The casino on board MV Caravella
Goa is looking at setting up a Gambling Commission to regulate and control casinos in the Indian state.
New laws would be brought in to facilitate the development of the Commission along with new regulations for female employees, new laws for private gaming rooms and standardised software, which will be introduced to manage gaming machines. In terms of control the distance vessels are operating away from the shore also needs to be better controlled.
Chief Minister Manohar Parrikar said: “Government is also considering bringing a comprehensive legislation in the matter of casinos.”
Mr. Parrikar said there are currently 16 licensed casinos in the state, of which 11 are on shore casinos and five are offshore.

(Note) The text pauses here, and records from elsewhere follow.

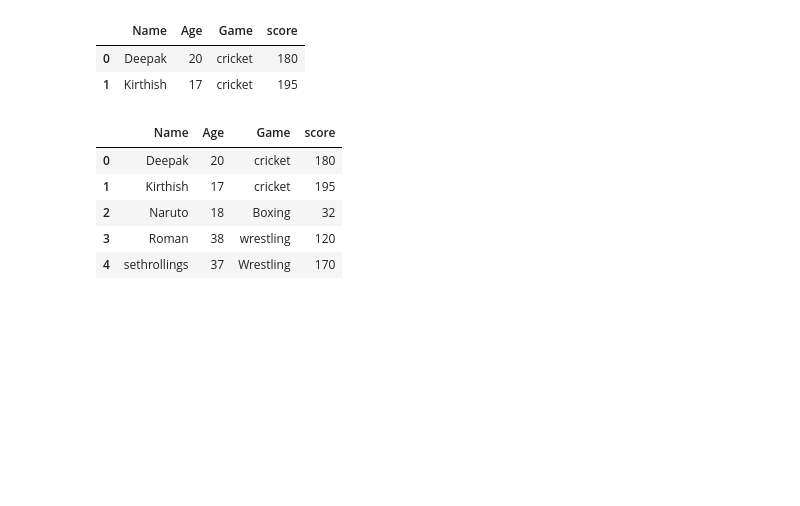
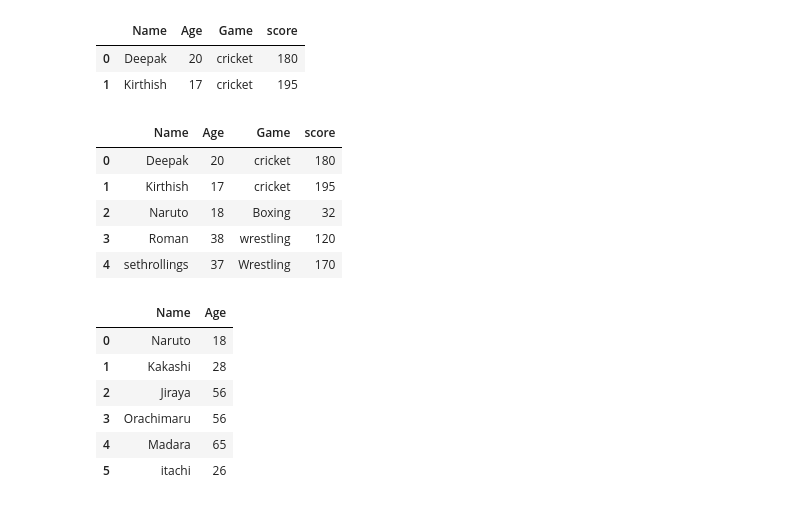
Before and after one commit to Deepak0121-svg/Pandas, a Jupyter notebook: pandas.ipynb, the cells around one changed output. Drawn from its saved outputs; the diff is of its cells as text; code cells hidden in the pictures; blank space fills up the shorter version.

```diff
--- a/pandas.ipynb
+++ b/pandas.ipynb
@@ -356,3 +356,15 @@ df
 | 2 | Naruto | 18 | Boxing | 32 |
 | 3 | Roman | 38 | wrestling | 120 |
 | 4 | sethrollings | 37 | Wrestling | 170 |
+# %%
+data={"Name":['Naruto','Kakashi','Jiraya','Orachimaru','Madara','itachi'],"Age":[18,28,56,56,65,26]}
+df=pd.DataFrame(data)
+df
+# %% [output]
+|  | Name | Age |
+| 0 | Naruto | 18 |
+| 1 | Kakashi | 28 |
+| 2 | Jiraya | 56 |
+| 3 | Orachimaru | 56 |
+| 4 | Madara | 65 |
+| 5 | itachi | 26 |
```
Also changed, not shown: parts of 8 cells of this notebook.
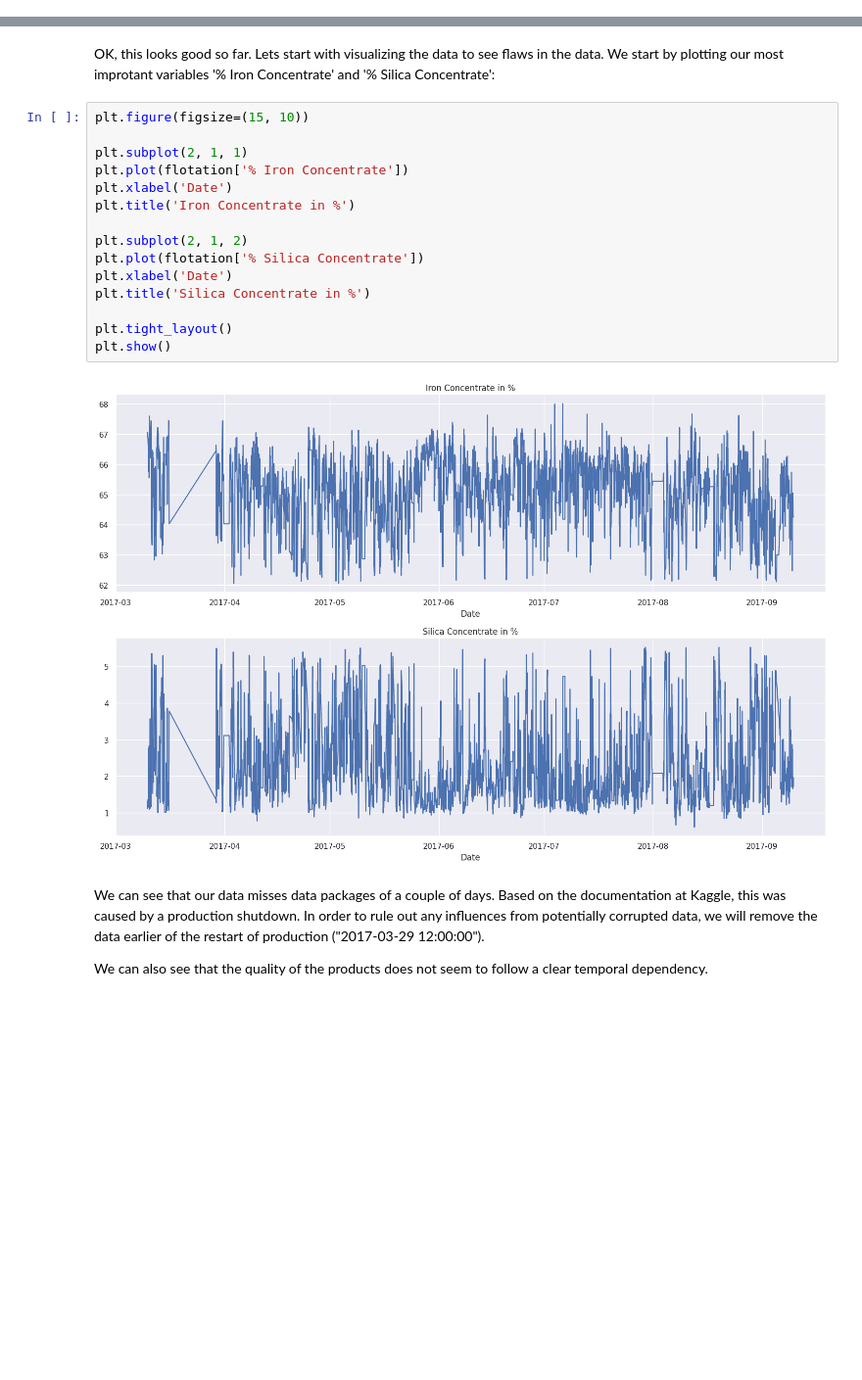
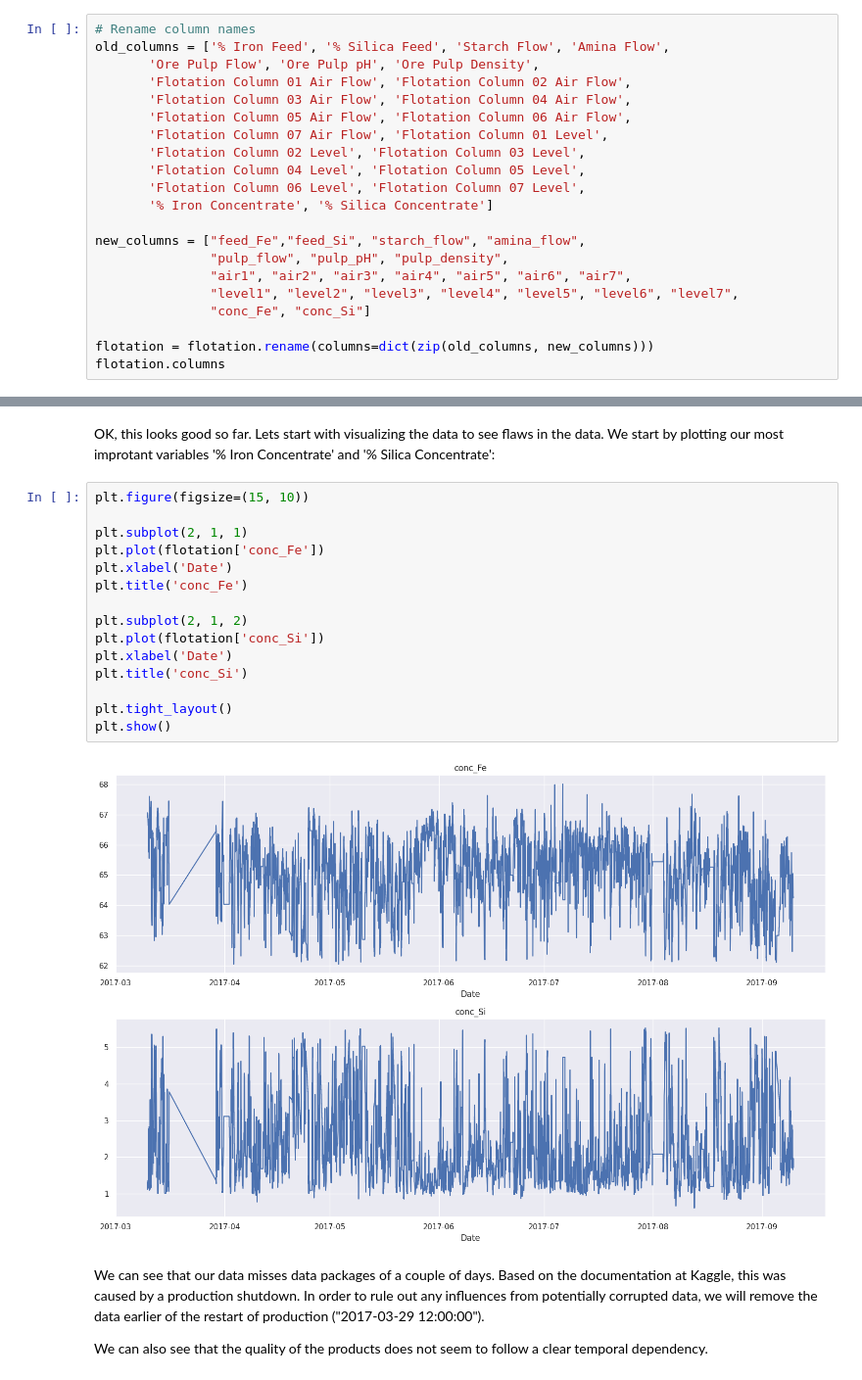
Before and after one commit to arifaygun/ML_Calisma_Notebooklari, a Jupyter notebook: AA_Graduate_Project_1Std.ipynb, the cells around one changed output, grey strips where cells are left out. Shown at 98% size. Drawn from its saved outputs; the diff is of its cells as text; blank space fills up the shorter version.

```diff
--- a/AA_Graduate_Project_1Std.ipynb
+++ b/AA_Graduate_Project_1Std.ipynb
@@ -122,0 +142,21 @@ flotation.head()
+# %%
+# Rename column names
+old_columns = ['% Iron Feed', '% Silica Feed', 'Starch Flow', 'Amina Flow',
+       'Ore Pulp Flow', 'Ore Pulp pH', 'Ore Pulp Density',
+       'Flotation Column 01 Air Flow', 'Flotation Column 02 Air Flow',
+       'Flotation Column 03 Air Flow', 'Flotation Column 04 Air Flow',
+       'Flotation Column 05 Air Flow', 'Flotation Column 06 Air Flow',
+       'Flotation Column 07 Air Flow', 'Flotation Column 01 Level',
+       'Flotation Column 02 Level', 'Flotation Column 03 Level',
+       'Flotation Column 04 Level', 'Flotation Column 05 Level',
+       'Flotation Column 06 Level', 'Flotation Column 07 Level',
+       '% Iron Concentrate', '% Silica Concentrate']
+
+new_columns = ["feed_Fe","feed_Si", "starch_flow", "amina_flow",
+               "pulp_flow", "pulp_pH", "pulp_density",
+               "air1", "air2", "air3", "air4", "air5", "air6", "air7",
+               "level1", "level2", "level3", "level4", "level5", "level6", "level7",
+               "conc_Fe", "conc_Si"]
+
+flotation = flotation.rename(columns=dict(zip(old_columns, new_columns)))
+flotation.columns
@@ -131,20 +177,20 @@ OK, this looks good so far. Lets start with visualizing the data to see flaws in
 # %%
 plt.figure(figsize=(15, 10))
 
 plt.subplot(2, 1, 1)
-plt.plot(flotation['% Iron Concentrate'])
+plt.plot(flotation['conc_Fe'])
 plt.xlabel('Date')
-plt.title('Iron Concentrate in %')
+plt.title('conc_Fe')
 
 plt.subplot(2, 1, 2)
-plt.plot(flotation['% Silica Concentrate'])
+plt.plot(flotation['conc_Si'])
 plt.xlabel('Date')
-plt.title('Silica Concentrate in %')
+plt.title('conc_Si')
 
 plt.tight_layout()
 plt.show()
 # %% [output]
-[figure, old version]
+[figure, new version]
 # %% [markdown]
 We can see that our data misses data packages of a couple of days. Based on the documentation at Kaggle, this was caused by a production shutdown. In order to rule out any influences from potentially corrupted data, we will remove the data earlier of the restart of production ("2017-03-29 12:00:00").
 
```
Also changed, not shown: parts of 17 cells of this notebook.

Only three licences have been issued since 2009 in Goa. “No offshore casino licenses were issued for the said period,” he added.
There has also been mention of a mechanism to log and control the number of locals playing in the casinos.
Parrikar also said there is no mechanism in place to indicate the number of locals visiting casinos.
The Chief Minister said that ten casinos were in violation of some law and that action would be taken ‘as per provisions of law.’ One of the main problems is the positioning of the off-shore casinos. Gambling vessels are supposed to be five nautical miles away from the shore however those located in the Mandovi river by Panaji are just a few metres away from the shore. Mr. Parrikar highlighted the location of MV Caravella, which operates Casino Soles and is owned by M/s Advani Pleasure Cruise Company and one of the first off-shore casinos in the region, which is anchored just 50 metres away from the shore. MV Casino Royale, owned by M/S Highstreet Cruises and Entertainment, is the furthest away at 800m from the shore.